So, a current hot copyright infringement legal dispute involves Malcolm X’s family and Chicago’s Third World Press. Third World Press purchased the rights from X Legacy, LLC. (Malcom X’s estate) to publish his diary, set to release late November.
The family filed a suit alleging that Third World Press did not have authority to publish Malcolm X’s diary.
I know you are thinking…so, did they just jack the diary?
No, Third World Press didn’t jack it. They had a written agreement purchasing the rights, signed by Malcolm X’s daughter Ilyasah Al-Shabazz, a co-editor of the book. The family is saying that Ilysah didn’t have the authority to sell the rights, and act alone. There are several other living children. The family requested and the Court awarded, a Temporary Restraining Order. The books cannot be sold or distributed until January 31, after a preliminary injunction hearing. Depending on the outcome, the publisher may have to wait until the case ends before they release the book (if they win of course).
Let’s talk business + what this means for you.
According to the Tribune,
[Tweet “As a small business owner, it’s so easy to get caught into the doing part of your biz”] that you forget to tend to some of the things that aren’t as pressing at the moment. Why? Because the clients get priority over our own affairs.
Johnson [of Third World Press] said the publisher’s attorneys want to view X Legacy’s operational agreement to try to understand “who owns what and who has the authority to do what…He added that the operational agreement was not included in the documents attached to the lawsuit and that Al-Shabazz also has not produced it.”
Are you guilty? Raise your hand. *slowly raising mine*
An operating agreement (referred to in the Tribune as an operational agreement) is the bible of a Limited Liability Company (LLC). It addresses important issues such as
- Who has management rights in the company?
- What are the limits on their authority?
- What situations require approval by other members and what does that approval look like? For example, is it a majority or unanimous vote.
The operating agreement is critical for all LLCs, even when there is one member (owner). Beyond it being your Business Bible it is one thing that demonstrates you are running an actual business. What do I mean by that? Before you set up the business. It was just you. Once you created the business, it’s you (the individual) and your business (the entity). You are not your business, you are a component of it. The operating agreement defines your role as the member (owner) and your duty to the business.

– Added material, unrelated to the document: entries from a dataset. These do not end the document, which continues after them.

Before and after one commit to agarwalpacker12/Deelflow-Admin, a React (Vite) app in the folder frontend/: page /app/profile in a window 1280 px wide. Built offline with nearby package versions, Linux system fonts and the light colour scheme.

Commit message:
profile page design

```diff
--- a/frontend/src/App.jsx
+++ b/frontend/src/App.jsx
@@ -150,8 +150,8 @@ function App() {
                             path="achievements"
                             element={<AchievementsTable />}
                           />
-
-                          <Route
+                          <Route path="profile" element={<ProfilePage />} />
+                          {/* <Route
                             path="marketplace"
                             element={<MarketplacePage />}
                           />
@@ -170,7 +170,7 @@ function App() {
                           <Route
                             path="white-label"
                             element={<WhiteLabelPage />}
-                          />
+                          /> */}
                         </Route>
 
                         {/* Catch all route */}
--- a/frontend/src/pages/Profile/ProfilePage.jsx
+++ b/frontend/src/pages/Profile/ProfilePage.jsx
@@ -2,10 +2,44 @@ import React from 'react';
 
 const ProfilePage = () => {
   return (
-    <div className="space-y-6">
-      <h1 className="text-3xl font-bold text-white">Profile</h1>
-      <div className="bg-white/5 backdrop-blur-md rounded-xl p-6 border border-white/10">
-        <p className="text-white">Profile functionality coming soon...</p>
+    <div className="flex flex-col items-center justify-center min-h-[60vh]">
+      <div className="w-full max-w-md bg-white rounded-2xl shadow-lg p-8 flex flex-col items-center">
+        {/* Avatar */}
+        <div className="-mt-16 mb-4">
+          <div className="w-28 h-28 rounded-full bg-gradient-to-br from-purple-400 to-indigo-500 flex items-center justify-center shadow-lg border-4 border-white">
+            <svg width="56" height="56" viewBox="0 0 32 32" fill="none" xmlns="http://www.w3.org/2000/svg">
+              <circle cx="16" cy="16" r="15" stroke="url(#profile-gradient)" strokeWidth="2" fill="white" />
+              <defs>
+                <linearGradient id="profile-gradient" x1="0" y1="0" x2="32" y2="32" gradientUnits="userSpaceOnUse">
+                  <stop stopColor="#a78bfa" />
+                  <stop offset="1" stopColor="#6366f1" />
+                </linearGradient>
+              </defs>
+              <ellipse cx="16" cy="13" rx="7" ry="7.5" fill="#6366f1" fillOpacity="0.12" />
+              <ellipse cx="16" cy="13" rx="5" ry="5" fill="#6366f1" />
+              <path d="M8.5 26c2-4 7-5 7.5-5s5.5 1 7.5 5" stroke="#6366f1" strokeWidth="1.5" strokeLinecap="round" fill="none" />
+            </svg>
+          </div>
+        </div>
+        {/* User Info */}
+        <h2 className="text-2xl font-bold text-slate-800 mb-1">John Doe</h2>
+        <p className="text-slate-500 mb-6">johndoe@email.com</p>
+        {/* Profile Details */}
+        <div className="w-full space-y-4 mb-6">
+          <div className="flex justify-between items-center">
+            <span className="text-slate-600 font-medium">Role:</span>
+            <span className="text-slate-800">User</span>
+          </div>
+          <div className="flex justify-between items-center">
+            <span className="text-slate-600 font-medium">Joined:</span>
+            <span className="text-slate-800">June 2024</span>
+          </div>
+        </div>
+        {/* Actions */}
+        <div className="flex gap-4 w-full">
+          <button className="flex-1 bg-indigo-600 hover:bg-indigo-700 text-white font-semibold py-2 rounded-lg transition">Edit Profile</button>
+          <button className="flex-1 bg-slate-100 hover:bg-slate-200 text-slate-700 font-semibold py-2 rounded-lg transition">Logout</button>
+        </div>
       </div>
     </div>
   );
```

Do you have an operating agreement for your LLC? If you don’t, it needs to be a priority.
You can read the full scoop at the Chicago Tribune‘s website.
Photo Credit: Steve Mohundro (smohundro)